═════ Listed records

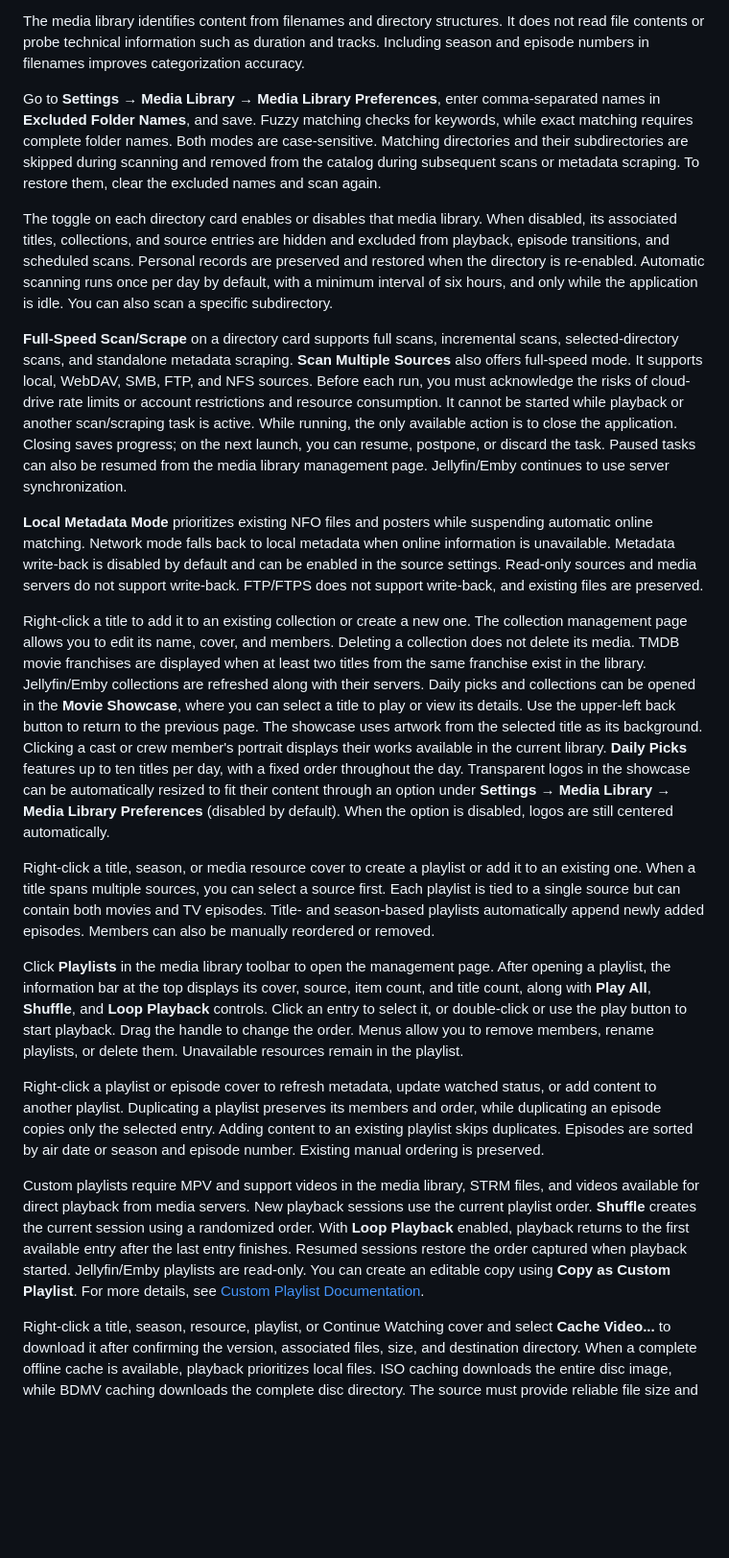
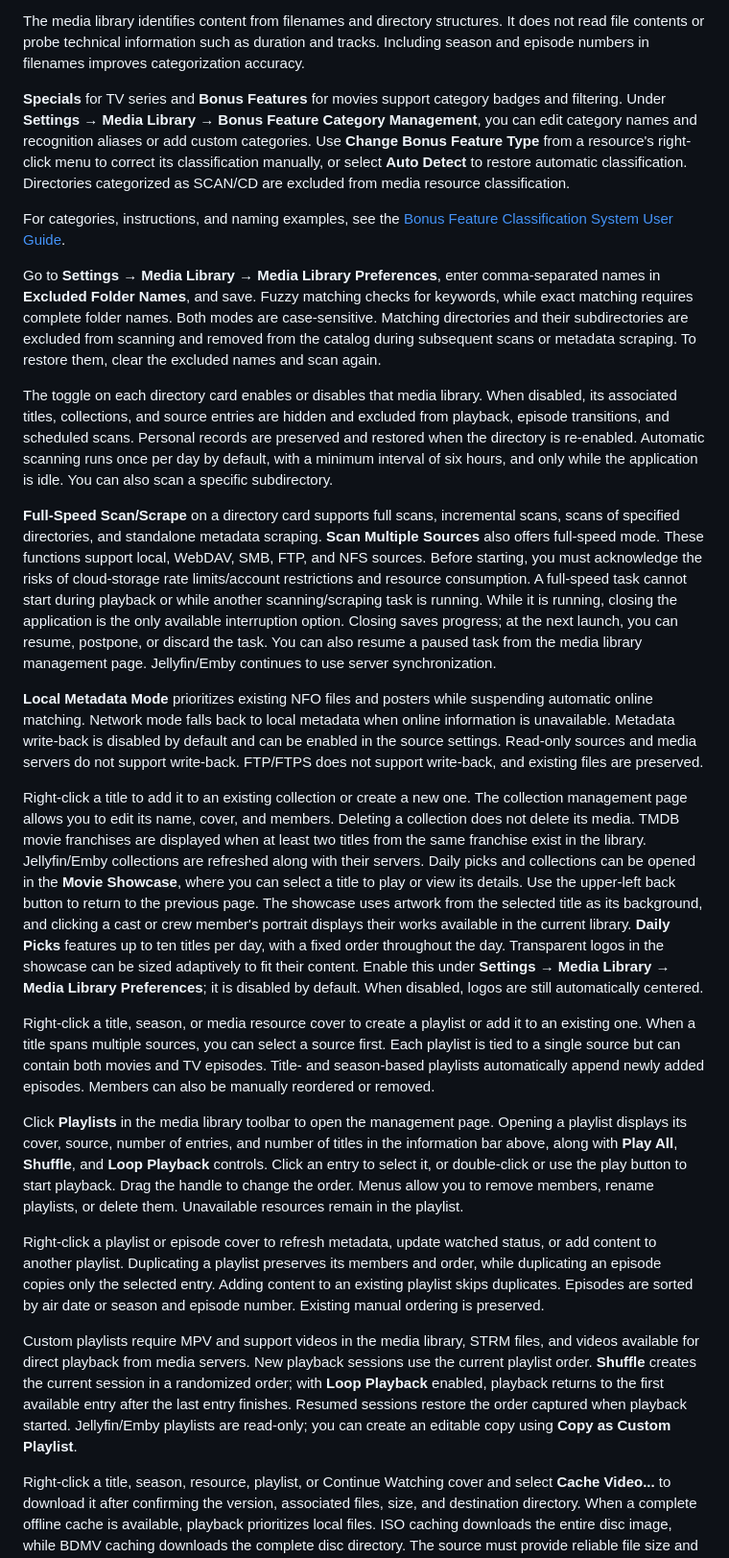
Before and after one commit to Yufuxk/StreamPath-OpenList-MPV-Linker, a Markdown page: README.en.md, the part around one of its changes. Shown at 96% size. Drawn GitHub-style; blank space fills up the shorter version.

```diff
--- a/README.en.md
+++ b/README.en.md
@@ -73,23 +74,27 @@ The media library poster wall can be sorted by title, date added, year, or TMDB
 
 The media library identifies content from filenames and directory structures. It does not read file contents or probe technical information such as duration and tracks. Including season and episode numbers in filenames improves categorization accuracy.
 
-Go to **Settings → Media Library → Media Library Preferences**, enter comma-separated names in **Excluded Folder Names**, and save. Fuzzy matching checks for keywords, while exact matching requires complete folder names. Both modes are case-sensitive. Matching directories and their subdirectories are skipped during scanning and removed from the catalog during subsequent scans or metadata scraping. To restore them, clear the excluded names and scan again.
+**Specials** for TV series and **Bonus Features** for movies support category badges and filtering. Under **Settings → Media Library → Bonus Feature Category Management**, you can edit category names and recognition aliases or add custom categories. Use **Change Bonus Feature Type** from a resource's right-click menu to correct its classification manually, or select **Auto Detect** to restore automatic classification. Directories categorized as SCAN/CD are excluded from media resource classification.
+
+For categories, instructions, and naming examples, see the [Bonus Feature Classification System User Guide](docs/特典分类系统使用指南.md).
+
+Go to **Settings → Media Library → Media Library Preferences**, enter comma-separated names in **Excluded Folder Names**, and save. Fuzzy matching checks for keywords, while exact matching requires complete folder names. Both modes are case-sensitive. Matching directories and their subdirectories are excluded from scanning and removed from the catalog during subsequent scans or metadata scraping. To restore them, clear the excluded names and scan again.
 
 The toggle on each directory card enables or disables that media library. When disabled, its associated titles, collections, and source entries are hidden and excluded from playback, episode transitions, and scheduled scans. Personal records are preserved and restored when the directory is re-enabled. Automatic scanning runs once per day by default, with a minimum interval of six hours, and only while the application is idle. You can also scan a specific subdirectory.
 
-**Full-Speed Scan/Scrape** on a directory card supports full scans, incremental scans, selected-directory scans, and standalone metadata scraping. **Scan Multiple Sources** also offers full-speed mode. It supports local, WebDAV, SMB, FTP, and NFS sources. Before each run, you must acknowledge the risks of cloud-drive rate limits or account restrictions and resource consumption. It cannot be started while playback or another scan/scraping task is active. While running, the only available action is to close the application. Closing saves progress; on the next launch, you can resume, postpone, or discard the task. Paused tasks can also be resumed from the media library management page. Jellyfin/Emby continues to use server synchronization.
+**Full-Speed Scan/Scrape** on a directory card supports full scans, incremental scans, scans of specified directories, and standalone metadata scraping. **Scan Multiple Sources** also offers full-speed mode. These functions support local, WebDAV, SMB, FTP, and NFS sources. Before starting, you must acknowledge the risks of cloud-storage rate limits/account restrictions and resource consumption. A full-speed task cannot start during playback or while another scanning/scraping task is running. While it is running, closing the application is the only available interruption option. Closing saves progress; at the next launch, you can resume, postpone, or discard the task. You can also resume a paused task from the media library management page. Jellyfin/Emby continues to use server synchronization.
 
 **Local Metadata Mode** prioritizes existing NFO files and posters while suspending automatic online matching. Network mode falls back to local metadata when online information is unavailable. Metadata write-back is disabled by default and can be enabled in the source settings. Read-only sources and media servers do not support write-back. FTP/FTPS does not support write-back, and existing files are preserved.
 
-Right-click a title to add it to an existing collection or create a new one. The collection management page allows you to edit its name, cover, and members. Deleting a collection does not delete its media. TMDB movie franchises are displayed when at least two titles from the same franchise exist in the library. Jellyfin/Emby collections are refreshed along with their servers. Daily picks and collections can be opened in the **Movie Showcase**, where you can select a title to play or view its details. Use the upper-left back button to return to the previous page. The showcase uses artwork from the selected title as its background. Clicking a cast or crew member's portrait displays their works available in the current library. **Daily Picks** features up to ten titles per day, with a fixed order throughout the day. Transparent logos in the showcase can be automatically resized to fit their content through an option under **Settings → Media Library → Media Library Preferences** (disabled by default). When the option is disabled, logos are still centered automatically.
+Right-click a title to add it to an existing collection or create a new one. The collection management page allows you to edit its name, cover, and members. Deleting a collection does not delete its media. TMDB movie franchises are displayed when at least two titles from the same franchise exist in the library. Jellyfin/Emby collections are refreshed along with their servers. Daily picks and collections can be opened in the **Movie Showcase**, where you can select a title to play or view its details. Use the upper-left back button to return to the previous page. The showcase uses artwork from the selected title as its background, and clicking a cast or crew member's portrait displays their works available in the current library. **Daily Picks** features up to ten titles per day, with a fixed order throughout the day. Transparent logos in the showcase can be sized adaptively to fit their content. Enable this under **Settings → Media Library → Media Library Preferences**; it is disabled by default. When disabled, logos are still automatically centered.
 
 Right-click a title, season, or media resource cover to create a playlist or add it to an existing one. When a title spans multiple sources, you can select a source first. Each playlist is tied to a single source but can contain both movies and TV episodes. Title- and season-based playlists automatically append newly added episodes. Members can also be manually reordered or removed.
 
-Click **Playlists** in the media library toolbar to open the management page. After opening a playlist, the information bar at the top displays its cover, source, item count, and title count, along with **Play All**, **Shuffle**, and **Loop Playback** controls. Click an entry to select it, or double-click or use the play button to start playback. Drag the handle to change the order. Menus allow you to remove members, rename playlists, or delete them. Unavailable resources remain in the playlist.
+Click **Playlists** in the media library toolbar to open the management page. Opening a playlist displays its cover, source, number of entries, and number of titles in the information bar above, along with **Play All**, **Shuffle**, and **Loop Playback** controls. Click an entry to select it, or double-click or use the play button to start playback. Drag the handle to change the order. Menus allow you to remove members, rename playlists, or delete them. Unavailable resources remain in the playlist.
 
 Right-click a playlist or episode cover to refresh metadata, update watched status, or add content to another playlist. Duplicating a playlist preserves its members and order, while duplicating an episode copies only the selected entry. Adding content to an existing playlist skips duplicates. Episodes are sorted by air date or season and episode number. Existing manual ordering is preserved.
 
-Custom playlists require MPV and support videos in the media library, STRM files, and videos available for direct playback from media servers. New playback sessions use the current playlist order. **Shuffle** creates the current session using a randomized order. With **Loop Playback** enabled, playback returns to the first available entry after the last entry finishes. Resumed sessions restore the order captured when playback started. Jellyfin/Emby playlists are read-only. You can create an editable copy using **Copy as Custom Playlist**. For more details, see [Custom Playlist Documentation](docs/影视库自定义播放列表.md).
+Custom playlists require MPV and support videos in the media library, STRM files, and videos available for direct playback from media servers. New playback sessions use the current playlist order. **Shuffle** creates the current session in a randomized order; with **Loop Playback** enabled, playback returns to the first available entry after the last entry finishes. Resumed sessions restore the order captured when playback started. Jellyfin/Emby playlists are read-only; you can create an editable copy using **Copy as Custom Playlist**.
 
 Right-click a title, season, resource, playlist, or Continue Watching cover and select **Cache Video...** to download it after confirming the version, associated files, size, and destination directory. When a complete offline cache is available, playback prioritizes local files. ISO caching downloads the entire disc image, while BDMV caching downloads the complete disc directory. The source must provide reliable file size and version information to support safe download resumption. If there is insufficient storage space, the entire download batch will not start.
 
```
Also changed, not shown: other parts of README.en.md (+16 -15 lines), README.md (+11 -11 lines).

══════════

- [Prompt]: A single number, please: the count of lines above that contain the string "Bonus".

- [The answer]: 2